§ The task:
For the records that follow, restate each one word for word and leave the images behind.

[Structured diff data]
===============
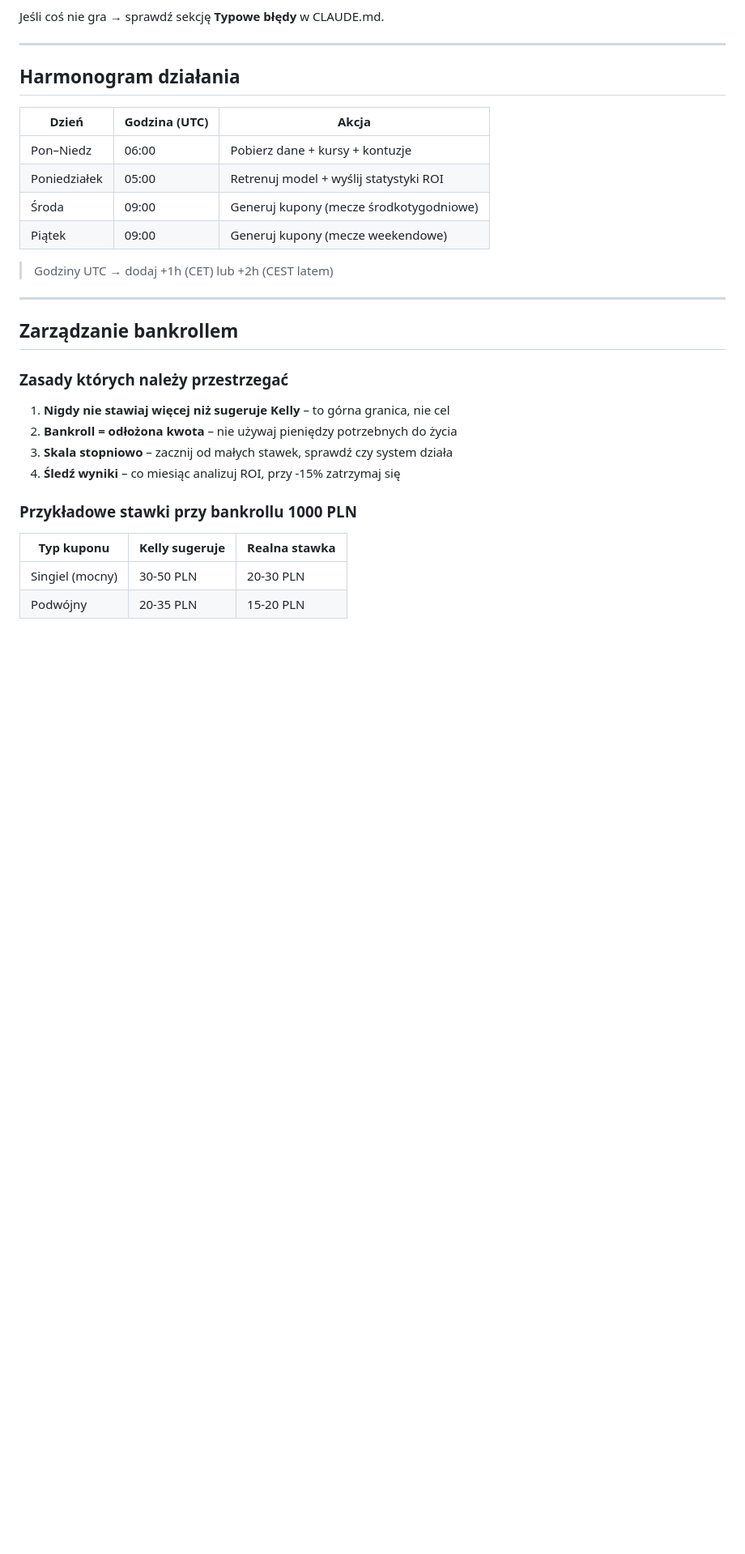
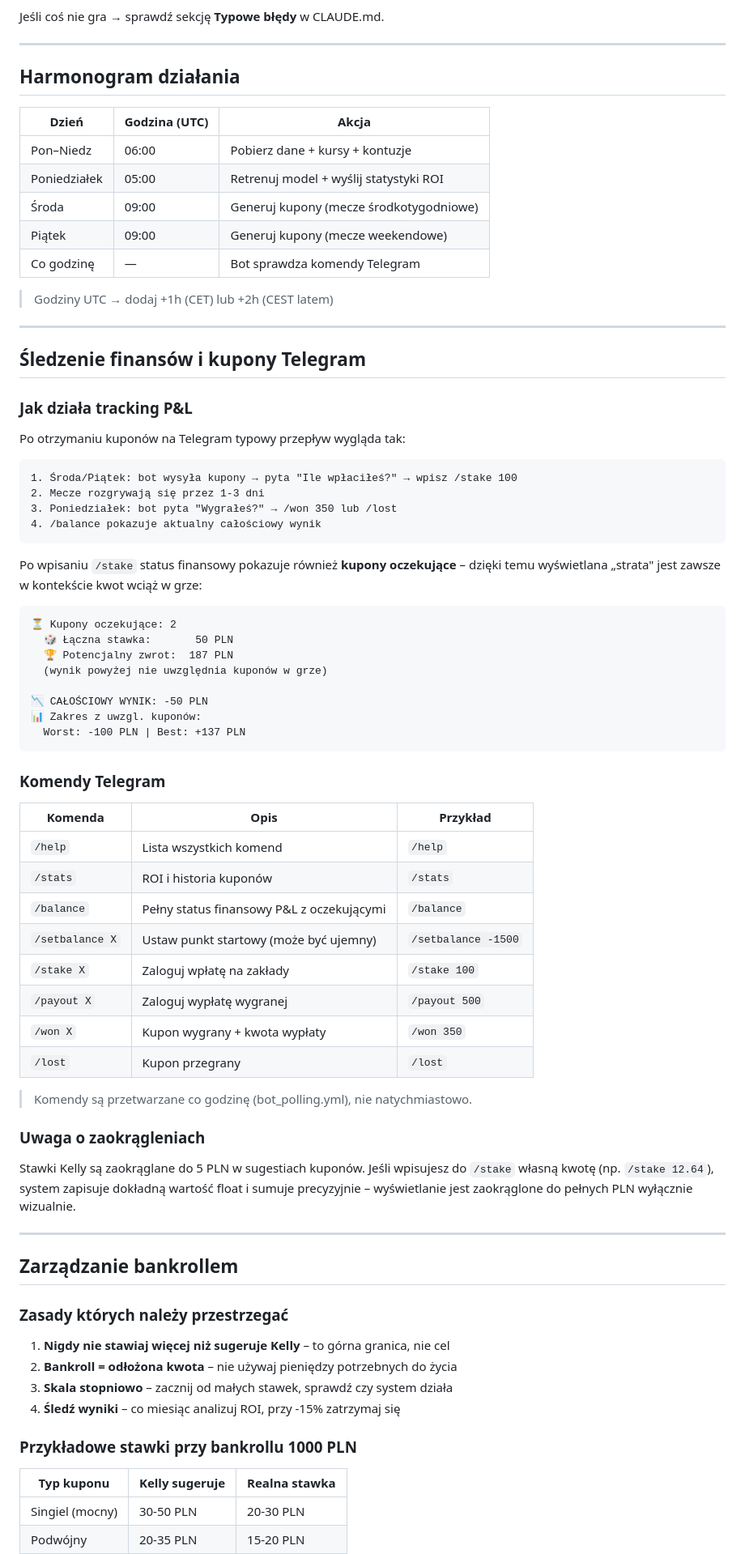
Before and after one commit to adriandeptula/betting-system, a Markdown page: README.md, the part around one of its changes. Shown at 81% size. Drawn GitHub-style; blank space fills up the shorter version.

````diff
--- a/README.md
+++ b/README.md
@@ -181,8 +183,56 @@ Jeśli coś nie gra → sprawdź sekcję **Typowe błędy** w CLAUDE.md.
 | Poniedziałek | 05:00 | Retrenuj model + wyślij statystyki ROI |
 | Środa | 09:00 | Generuj kupony (mecze środkotygodniowe) |
 | Piątek | 09:00 | Generuj kupony (mecze weekendowe) |
+| Co godzinę | — | Bot sprawdza komendy Telegram |
 
 > Godziny UTC → dodaj +1h (CET) lub +2h (CEST latem)
+
+---
+
+## Śledzenie finansów i kupony Telegram
+
+### Jak działa tracking P&L
+
+Po otrzymaniu kuponów na Telegram typowy przepływ wygląda tak:
+
+```
+1. Środa/Piątek: bot wysyła kupony → pyta "Ile wpłaciłeś?" → wpisz /stake 100
+2. Mecze rozgrywają się przez 1-3 dni
+3. Poniedziałek: bot pyta "Wygrałeś?" → /won 350 lub /lost
+4. /balance pokazuje aktualny całościowy wynik
+```
+
+Po wpisaniu `/stake` status finansowy pokazuje również **kupony oczekujące** – dzięki temu wyświetlana „strata" jest zawsze w kontekście kwot wciąż w grze:
+
+```
+⏳ Kupony oczekujące: 2
+  🎲 Łączna stawka:       50 PLN
+  🏆 Potencjalny zwrot:  187 PLN
+  (wynik powyżej nie uwzględnia kuponów w grze)
+
+📉 CAŁOŚCIOWY WYNIK: -50 PLN
+📊 Zakres z uwzgl. kuponów:
+  Worst: -100 PLN | Best: +137 PLN
+```
+
+### Komendy Telegram
+
+| Komenda | Opis | Przykład |
+|---------|------|---------|
+| `/help` | Lista wszystkich komend | `/help` |
+| `/stats` | ROI i historia kuponów | `/stats` |
+| `/balance` | Pełny status finansowy P&L z oczekującymi | `/balance` |
+| `/setbalance X` | Ustaw punkt startowy (może być ujemny) | `/setbalance -1500` |
+| `/stake X` | Zaloguj wpłatę na zakłady | `/stake 100` |
+| `/payout X` | Zaloguj wypłatę wygranej | `/payout 500` |
+| `/won X` | Kupon wygrany + kwota wypłaty | `/won 350` |
+| `/lost` | Kupon przegrany | `/lost` |
+
+> Komendy są przetwarzane co godzinę (bot_polling.yml), nie natychmiastowo.
+
+### Uwaga o zaokrągleniach
+
+Stawki Kelly są zaokrąglane do 5 PLN w sugestiach kuponów. Jeśli wpisujesz do `/stake` własną kwotę (np. `/stake 12.64`), system zapisuje dokładną wartość float i sumuje precyzyjnie – wyświetlanie jest zaokrąglone do pełnych PLN wyłącznie wizualnie.
 
 ---
 
````
Also changed, not shown: other parts of README.md (+15 -11 lines).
===============
§ Task response:
Before and after one commit to adriandeptula/betting-system, a Markdown page: README.md, the part around one of its changes. Shown at 81% size. Drawn GitHub-style; blank space fills up the shorter version.

````diff
--- a/README.md
+++ b/README.md
@@ -181,8 +183,56 @@ Jeśli coś nie gra → sprawdź sekcję **Typowe błędy** w CLAUDE.md.
 | Poniedziałek | 05:00 | Retrenuj model + wyślij statystyki ROI |
 | Środa | 09:00 | Generuj kupony (mecze środkotygodniowe) |
 | Piątek | 09:00 | Generuj kupony (mecze weekendowe) |
+| Co godzinę | — | Bot sprawdza komendy Telegram |
 
 > Godziny UTC → dodaj +1h (CET) lub +2h (CEST latem)
+
+---
+
+## Śledzenie finansów i kupony Telegram
+
+### Jak działa tracking P&L
+
+Po otrzymaniu kuponów na Telegram typowy przepływ wygląda tak:
+
+```
+1. Środa/Piątek: bot wysyła kupony → pyta "Ile wpłaciłeś?" → wpisz /stake 100
+2. Mecze rozgrywają się przez 1-3 dni
+3. Poniedziałek: bot pyta "Wygrałeś?" → /won 350 lub /lost
+4. /balance pokazuje aktualny całościowy wynik
+```
+
+Po wpisaniu `/stake` status finansowy pokazuje również **kupony oczekujące** – dzięki temu wyświetlana „strata" jest zawsze w kontekście kwot wciąż w grze:
+
+```
+⏳ Kupony oczekujące: 2
+  🎲 Łączna stawka:       50 PLN
+  🏆 Potencjalny zwrot:  187 PLN
+  (wynik powyżej nie uwzględnia kuponów w grze)
+
+📉 CAŁOŚCIOWY WYNIK: -50 PLN
+📊 Zakres z uwzgl. kuponów:
+  Worst: -100 PLN | Best: +137 PLN
+```
+
+### Komendy Telegram
+
+| Komenda | Opis | Przykład |
+|---------|------|---------|
+| `/help` | Lista wszystkich komend | `/help` |
+| `/stats` | ROI i historia kuponów | `/stats` |
+| `/balance` | Pełny status finansowy P&L z oczekującymi | `/balance` |
+| `/setbalance X` | Ustaw punkt startowy (może być ujemny) | `/setbalance -1500` |
+| `/stake X` | Zaloguj wpłatę na zakłady | `/stake 100` |
+| `/payout X` | Zaloguj wypłatę wygranej | `/payout 500` |
+| `/won X` | Kupon wygrany + kwota wypłaty | `/won 350` |
+| `/lost` | Kupon przegrany | `/lost` |
+
+> Komendy są przetwarzane co godzinę (bot_polling.yml), nie natychmiastowo.
+
+### Uwaga o zaokrągleniach
+
+Stawki Kelly są zaokrąglane do 5 PLN w sugestiach kuponów. Jeśli wpisujesz do `/stake` własną kwotę (np. `/stake 12.64`), system zapisuje dokładną wartość float i sumuje precyzyjnie – wyświetlanie jest zaokrąglone do pełnych PLN wyłącznie wizualnie.
 
 ---
 
````
Also changed, not shown: other parts of README.md (+15 -11 lines).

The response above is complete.